┌────────

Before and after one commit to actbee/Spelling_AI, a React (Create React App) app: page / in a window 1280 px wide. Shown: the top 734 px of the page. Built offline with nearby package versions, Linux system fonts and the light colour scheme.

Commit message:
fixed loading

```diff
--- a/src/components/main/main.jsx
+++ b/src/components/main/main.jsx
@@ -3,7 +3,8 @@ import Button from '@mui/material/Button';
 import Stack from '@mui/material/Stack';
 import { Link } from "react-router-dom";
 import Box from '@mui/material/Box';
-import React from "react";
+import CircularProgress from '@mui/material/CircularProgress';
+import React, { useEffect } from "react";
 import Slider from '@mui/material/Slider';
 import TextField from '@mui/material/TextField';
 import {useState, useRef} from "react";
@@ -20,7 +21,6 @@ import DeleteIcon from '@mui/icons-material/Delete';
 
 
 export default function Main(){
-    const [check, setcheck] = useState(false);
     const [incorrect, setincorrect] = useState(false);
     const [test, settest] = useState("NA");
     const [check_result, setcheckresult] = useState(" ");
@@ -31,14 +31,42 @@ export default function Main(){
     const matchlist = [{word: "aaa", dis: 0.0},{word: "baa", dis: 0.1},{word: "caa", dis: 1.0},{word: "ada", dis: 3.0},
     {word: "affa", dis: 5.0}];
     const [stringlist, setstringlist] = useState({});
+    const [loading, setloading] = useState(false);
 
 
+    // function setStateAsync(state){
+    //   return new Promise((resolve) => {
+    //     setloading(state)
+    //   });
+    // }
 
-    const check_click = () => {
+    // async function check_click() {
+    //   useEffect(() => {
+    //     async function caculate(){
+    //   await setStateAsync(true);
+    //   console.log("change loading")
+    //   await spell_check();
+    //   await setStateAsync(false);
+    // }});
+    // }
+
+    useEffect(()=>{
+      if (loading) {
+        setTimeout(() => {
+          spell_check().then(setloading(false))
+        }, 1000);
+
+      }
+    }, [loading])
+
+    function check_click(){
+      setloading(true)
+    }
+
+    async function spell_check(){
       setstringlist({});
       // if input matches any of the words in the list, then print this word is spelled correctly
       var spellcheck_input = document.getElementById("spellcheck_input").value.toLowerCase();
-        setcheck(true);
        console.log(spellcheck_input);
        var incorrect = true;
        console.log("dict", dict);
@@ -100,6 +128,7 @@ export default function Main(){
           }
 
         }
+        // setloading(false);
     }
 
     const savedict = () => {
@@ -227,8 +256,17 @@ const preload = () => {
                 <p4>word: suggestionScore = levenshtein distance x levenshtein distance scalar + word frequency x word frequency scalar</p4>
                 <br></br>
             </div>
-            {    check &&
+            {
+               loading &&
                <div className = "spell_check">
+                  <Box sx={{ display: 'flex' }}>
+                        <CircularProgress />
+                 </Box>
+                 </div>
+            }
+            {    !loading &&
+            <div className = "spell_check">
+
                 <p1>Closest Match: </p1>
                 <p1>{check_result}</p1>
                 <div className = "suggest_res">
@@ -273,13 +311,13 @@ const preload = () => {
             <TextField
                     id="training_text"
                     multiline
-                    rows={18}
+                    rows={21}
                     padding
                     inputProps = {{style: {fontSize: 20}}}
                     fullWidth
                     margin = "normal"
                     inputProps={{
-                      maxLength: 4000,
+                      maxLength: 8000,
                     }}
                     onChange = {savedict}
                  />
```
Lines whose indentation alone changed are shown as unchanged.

└────────

Problem to work on>
Every line containing the string "className" is required; copy each such line from the data.

Expected answer>
                <div className = "spell_check">
+            <div className = "spell_check">
                 <div className = "suggest_res">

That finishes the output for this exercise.